An exact copy of the data is needed, but without any of its images.

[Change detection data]
++++++

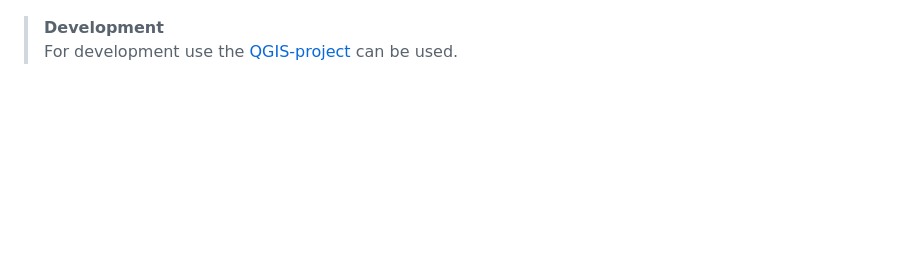
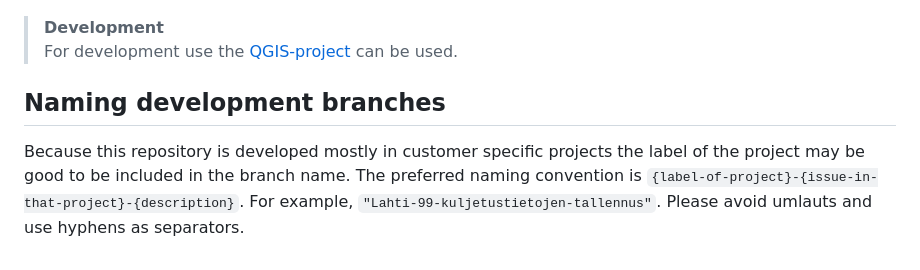
Before and after one commit to punosmobile/jkr-core, a Markdown page: README.md, the part around the change. Rendered like a GitHub page; blank space fills up the shorter version.

Commit message:
Added naming conventions for branches

```diff
--- a/README.md
+++ b/README.md
@@ -118,3 +118,7 @@ dbname=ymparisto_db
 
 > **Development**
 > For development use the [QGIS-project](qgis/jkr.qgs) can be used.
+
+## Naming development branches
+
+Because this repository is developed mostly in customer specific projects the label of the project may be good to be included in the branch name. The preferred naming convention is `{label-of-project}-{issue-in-that-project}-{description}`. For example, `"Lahti-99-kuljetustietojen-tallennus"`. Please avoid umlauts and use hyphens as separators.
```
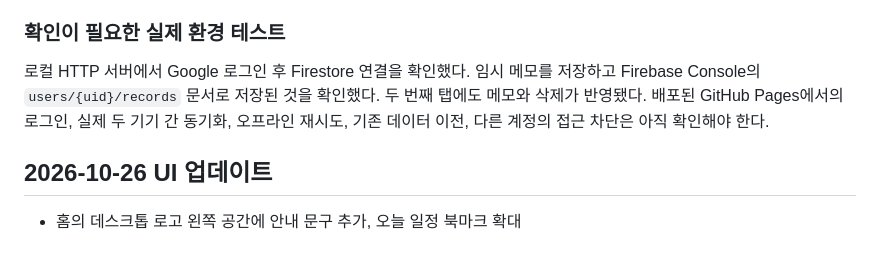
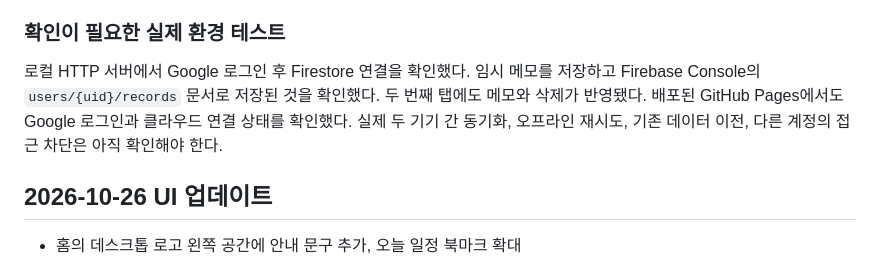
Before and after one commit to Jaettak/ClassHub, a Markdown page: README.md, the part around the change. Drawn GitHub-style.

Commit message:
Document successful live Google sign-in verification

```diff
--- a/README.md
+++ b/README.md
@@ -96,7 +96,7 @@ Firebase 프로젝트 `classhub-e35f2`의 Spark 요금제, 웹앱, Google Authen
 
 ### 확인이 필요한 실제 환경 테스트
 
-로컬 HTTP 서버에서 Google 로그인 후 Firestore 연결을 확인했다. 임시 메모를 저장하고 Firebase Console의 `users/{uid}/records` 문서로 저장된 것을 확인했다. 두 번째 탭에도 메모와 삭제가 반영됐다. 배포된 GitHub Pages에서의 로그인, 실제 두 기기 간 동기화, 오프라인 재시도, 기존 데이터 이전, 다른 계정의 접근 차단은 아직 확인해야 한다.
+로컬 HTTP 서버에서 Google 로그인 후 Firestore 연결을 확인했다. 임시 메모를 저장하고 Firebase Console의 `users/{uid}/records` 문서로 저장된 것을 확인했다. 두 번째 탭에도 메모와 삭제가 반영됐다. 배포된 GitHub Pages에서도 Google 로그인과 클라우드 연결 상태를 확인했다. 실제 두 기기 간 동기화, 오프라인 재시도, 기존 데이터 이전, 다른 계정의 접근 차단은 아직 확인해야 한다.
 
 
 ## 2026-10-26 UI 업데이트
```
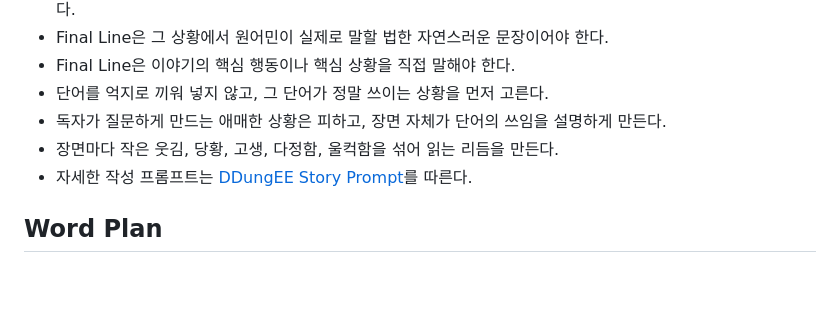
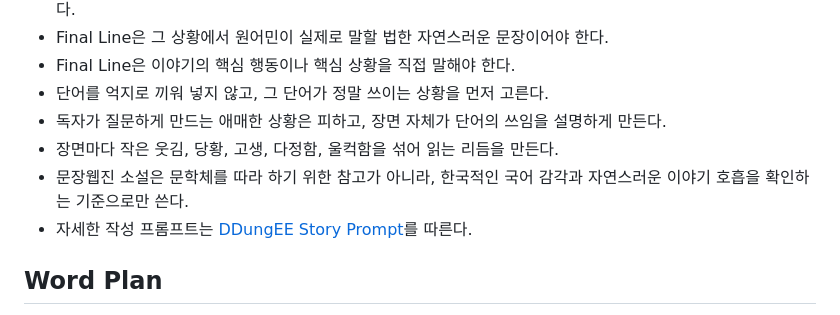
Before and after one commit to kimsm34/DDUngEE, a Markdown page: README.md, the part around the change. Rendered like a GitHub page; blank space fills up the shorter version.

```diff
--- a/README.md
+++ b/README.md
@@ -21,6 +21,7 @@
 - 단어를 억지로 끼워 넣지 않고, 그 단어가 정말 쓰이는 상황을 먼저 고른다.
 - 독자가 질문하게 만드는 애매한 상황은 피하고, 장면 자체가 단어의 쓰임을 설명하게 만든다.
 - 장면마다 작은 웃김, 당황, 고생, 다정함, 울컥함을 섞어 읽는 리듬을 만든다.
+- 문장웹진 소설은 문학체를 따라 하기 위한 참고가 아니라, 한국적인 국어 감각과 자연스러운 이야기 호흡을 확인하는 기준으로만 쓴다.
 - 자세한 작성 프롬프트는 [DDungEE Story Prompt](./story-prompt.md)를 따른다.
 
 ## Word Plan
```
Also changed, not shown: story-prompt.md (+10 -1 lines).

++++++

→ **Response for this exercise**
Before and after one commit to punosmobile/jkr-core, a Markdown page: README.md, the part around the change. Rendered like a GitHub page; blank space fills up the shorter version.

Commit message:
Added naming conventions for branches

```diff
--- a/README.md
+++ b/README.md
@@ -118,3 +118,7 @@ dbname=ymparisto_db
 
 > **Development**
 > For development use the [QGIS-project](qgis/jkr.qgs) can be used.
+
+## Naming development branches
+
+Because this repository is developed mostly in customer specific projects the label of the project may be good to be included in the branch name. The preferred naming convention is `{label-of-project}-{issue-in-that-project}-{description}`. For example, `"Lahti-99-kuljetustietojen-tallennus"`. Please avoid umlauts and use hyphens as separators.
```
Before and after one commit to Jaettak/ClassHub, a Markdown page: README.md, the part around the change. Drawn GitHub-style.

Commit message:
Document successful live Google sign-in verification

```diff
--- a/README.md
+++ b/README.md
@@ -96,7 +96,7 @@ Firebase 프로젝트 `classhub-e35f2`의 Spark 요금제, 웹앱, Google Authen
 
 ### 확인이 필요한 실제 환경 테스트
 
-로컬 HTTP 서버에서 Google 로그인 후 Firestore 연결을 확인했다. 임시 메모를 저장하고 Firebase Console의 `users/{uid}/records` 문서로 저장된 것을 확인했다. 두 번째 탭에도 메모와 삭제가 반영됐다. 배포된 GitHub Pages에서의 로그인, 실제 두 기기 간 동기화, 오프라인 재시도, 기존 데이터 이전, 다른 계정의 접근 차단은 아직 확인해야 한다.
+로컬 HTTP 서버에서 Google 로그인 후 Firestore 연결을 확인했다. 임시 메모를 저장하고 Firebase Console의 `users/{uid}/records` 문서로 저장된 것을 확인했다. 두 번째 탭에도 메모와 삭제가 반영됐다. 배포된 GitHub Pages에서도 Google 로그인과 클라우드 연결 상태를 확인했다. 실제 두 기기 간 동기화, 오프라인 재시도, 기존 데이터 이전, 다른 계정의 접근 차단은 아직 확인해야 한다.
 
 
 ## 2026-10-26 UI 업데이트
```
Before and after one commit to kimsm34/DDUngEE, a Markdown page: README.md, the part around the change. Rendered like a GitHub page; blank space fills up the shorter version.

```diff
--- a/README.md
+++ b/README.md
@@ -21,6 +21,7 @@
 - 단어를 억지로 끼워 넣지 않고, 그 단어가 정말 쓰이는 상황을 먼저 고른다.
 - 독자가 질문하게 만드는 애매한 상황은 피하고, 장면 자체가 단어의 쓰임을 설명하게 만든다.
 - 장면마다 작은 웃김, 당황, 고생, 다정함, 울컥함을 섞어 읽는 리듬을 만든다.
+- 문장웹진 소설은 문학체를 따라 하기 위한 참고가 아니라, 한국적인 국어 감각과 자연스러운 이야기 호흡을 확인하는 기준으로만 쓴다.
 - 자세한 작성 프롬프트는 [DDungEE Story Prompt](./story-prompt.md)를 따른다.
 
 ## Word Plan
```
Also changed, not shown: story-prompt.md (+10 -1 lines).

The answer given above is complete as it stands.